And, of course, MeasureMap is all about feedback – I can see when I made posts, and when comments came; I can track popularity. I’m no longer sending blindly into the ether; I’m sending and tracking response.

And once you track response, you can write so much better; you can design so much better; you can act on the feedback and you get a loop. And that loop’s really important – it’s what keep things going. If there’s not a feedback loop, things tail off, fall away.

That’s why Google bought MeasureMap: they had Blogger already. People can post to the web; they can broadcast into the ether. Once you give them MeasureMap, they become successful, effective publishers. When people say “what’s the point of blogging?”, they say it as an outsider – they just think it’s publishing. They don’t know about the stat-tracking, the refining. Once you have a feedback loop – once you can see the influence (or lack of it) that you have… that’s when it all clicks. That’s when you get placed into a significance grid – your posts get located in space, time, relevance, authority, etcetera.

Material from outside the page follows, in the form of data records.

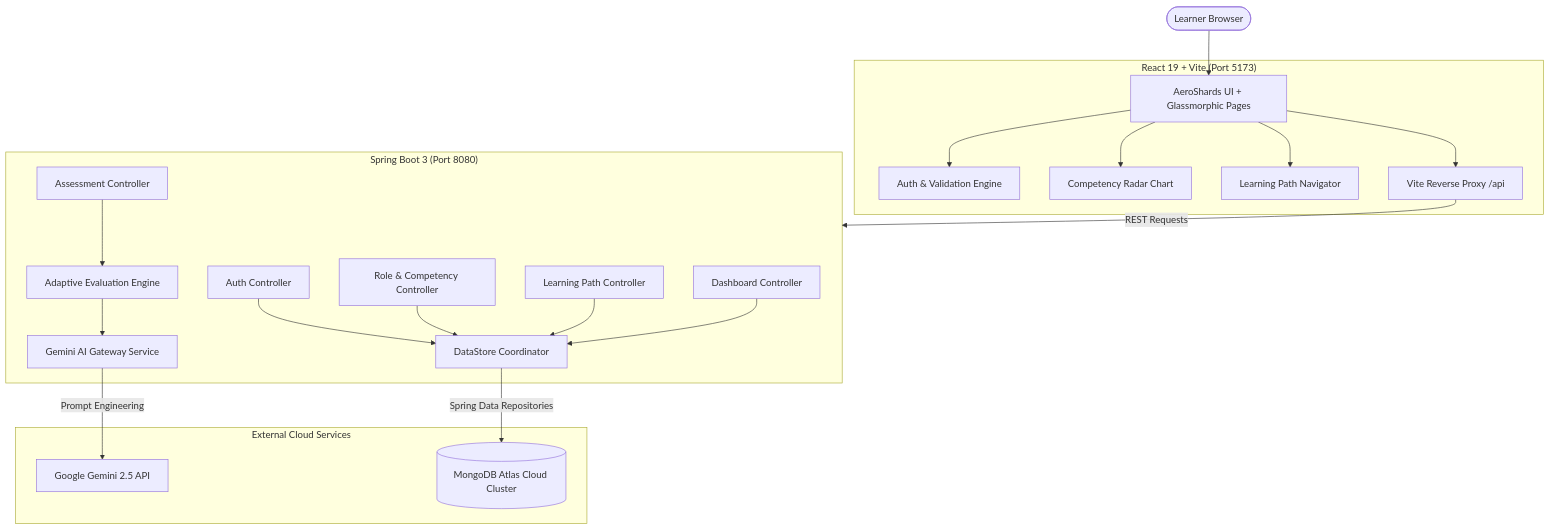
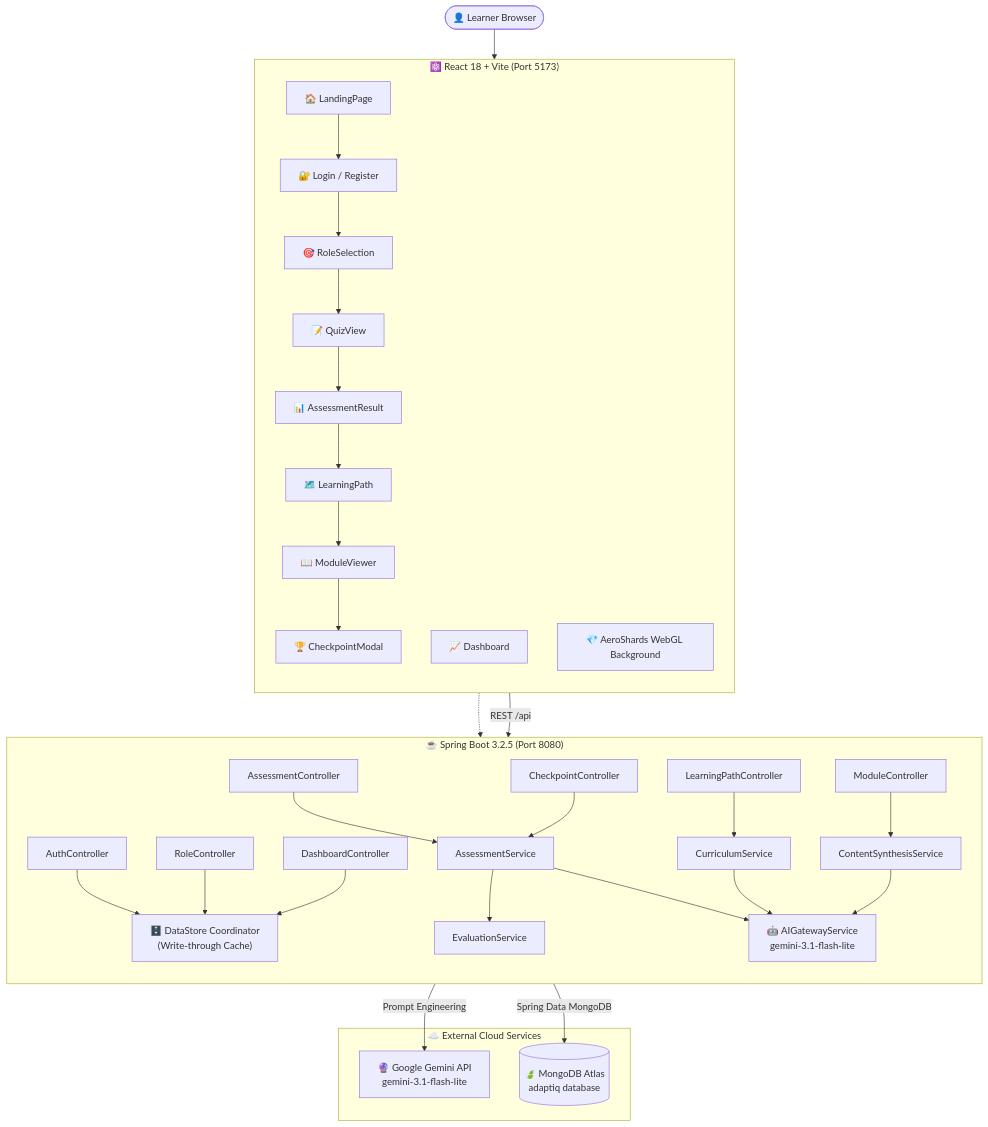
One commit to kirankumarmaddukuri/AdaptIQ changed the diagram in README.md. Above: the diagram before and after it, drawn with Mermaid. The commit also changed other lines of this file, not shown here.

Commit message:
docs: fix architecture diagram with correct model (gemini-3.1-flash-lite), add all current components and services

````diff
--- a/README.md
+++ b/README.md
@@ -62,47 +62,69 @@
 ```mermaid
 graph TD
-    User([Learner Browser])
-    
-    subgraph Frontend ["React 19 + Vite (Port 5173)"]
-        UI[AeroShards UI + Glassmorphic Pages]
-        AuthForm[Auth & Validation Engine]
-        Radar[Competency Radar Chart]
-        PathView[Learning Path Navigator]
-        Proxy[Vite Reverse Proxy /api]
+    User(["👤 Learner Browser"])
+
+    subgraph Frontend ["⚛️  React 18 + Vite  (Port 5173)"]
+        direction TB
+        Landing["🏠 LandingPage"]
+        Auth["🔐 Login / Register"]
+        Roles["🎯 RoleSelection"]
+        Quiz["📝 QuizView"]
+        Result["📊 AssessmentResult"]
+        Path["🗺️  LearningPath"]
+        Module["📖 ModuleViewer"]
+        Dash["📈 Dashboard"]
+        Checkpoint["🏆 CheckpointModal"]
+        AeroShards["💎 AeroShards WebGL Background"]
     end
 
-    subgraph Backend ["Spring Boot 3 (Port 8080)"]
-        AuthCtrl[Auth Controller]
-        RoleCtrl[Role & Competency Controller]
-        AssessCtrl[Assessment Controller]
-        PathCtrl[Learning Path Controller]
-        DashCtrl[Dashboard Controller]
-        
-        AI_GW[Gemini AI Gateway Service]
-        Engine[Adaptive Evaluation Engine]
-        DataStore[DataStore Coordinator]
+    subgraph Backend ["☕ Spring Boot 3.2.5  (Port 8080)"]
+        direction TB
+        AuthCtrl["AuthController"]
+        RoleCtrl["RoleController"]
+        AssessCtrl["AssessmentController"]
+        PathCtrl["LearningPathController"]
+        ModCtrl["ModuleController"]
+        DashCtrl["DashboardController"]
+        CheckCtrl["CheckpointController"]
+
+        AI_GW["🤖 AIGatewayService\ngemini-3.1-flash-lite"]
+        AssessSvc["AssessmentService"]
+        CurriculumSvc["CurriculumService"]
+        ContentSvc["ContentSynthesisService"]
+        EvalSvc["EvaluationService"]
+        DataStore["🗄️  DataStore Coordinator\n(Write-through Cache)"]
     end
 
-    subgraph Cloud ["External Cloud Services"]
-        Gemini[Google Gemini 2.5 API]
-        Atlas[(MongoDB Atlas Cloud Cluster)]
+    subgraph Cloud ["☁️  External Cloud Services"]
+        Gemini["🔮 Google Gemini API\ngemini-3.1-flash-lite"]
+        Atlas[("🍃 MongoDB Atlas\nadaptiq database")]
     end
 
-    User --> UI
-    UI --> AuthForm
-    UI --> Radar
-    UI --> PathView
-    UI --> Proxy
-    Proxy -->|REST Requests| Backend
-    
+    User --> Landing
+    Landing --> Auth
+    Auth --> Roles
+    Roles --> Quiz
+    Quiz --> Result
+    Result --> Path
+    Path --> Module
+    Module --> Checkpoint
+    Dash -.-> DataStore
+
+    Frontend -->|"REST /api"| Backend
+
     AuthCtrl --> DataStore
     RoleCtrl --> DataStore
-    PathCtrl --> DataStore
+    AssessCtrl --> AssessSvc
+    PathCtrl --> CurriculumSvc
+    ModCtrl --> ContentSvc
     DashCtrl --> DataStore
-    AssessCtrl --> Engine
-    
-    Engine --> AI_GW
-    AI_GW -->|Prompt Engineering| Gemini
-    
-    DataStore -->|Spring Data Repositories| Atlas
+    CheckCtrl --> AssessSvc
+
+    AssessSvc --> EvalSvc
+    AssessSvc --> AI_GW
+    CurriculumSvc --> AI_GW
+    ContentSvc --> AI_GW
+
+    AI_GW -->|"Prompt Engineering"| Gemini
+    DataStore -->|"Spring Data MongoDB"| Atlas
 ```
````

Play is about feedback; games are about feedback; publishing is about feedback. A lot of the stuff this morning about attention: it’s all about invisible, natural feedback – tracking eyes-on-screens. We can track hits; now we need to track attention. And when we can measure it, we can value it, and we can price it.

That’s the attention economy. Placing everything into this feedback loop of value.

If you’re a business guy, you see how you can price, monetize, and securitize that feedback. If you’re a player or a hacker, you see what loops you can join together in a mash-up, or where you can generate new feedback, what new variables you can track. And that’s the “connective tissue” that Derek’s talking about.

Party Conference Blogging

13 September 2005

Over at the New Statesman we’ve just launched our Party Conference Blog, which will run for the duration of the political conference season. The TUC conference is currently in progress, and the Conservatives annual conference ends in the beginning of October, so it’s worth keeping an eye on for a few weeks. It should be good – we’ve got a nice selection of writers lined up.

If the design looks familiar, well, it should; it’s my own adaptation of the WordPress theme (which is entitled IKB) that currently – and temporarily – skins infovore . I’m hopefully going to release the theme publically – it’ll be my first “generic” theme, so I’m trying to cover all bases with it. It works pretty well for the NS, I feel.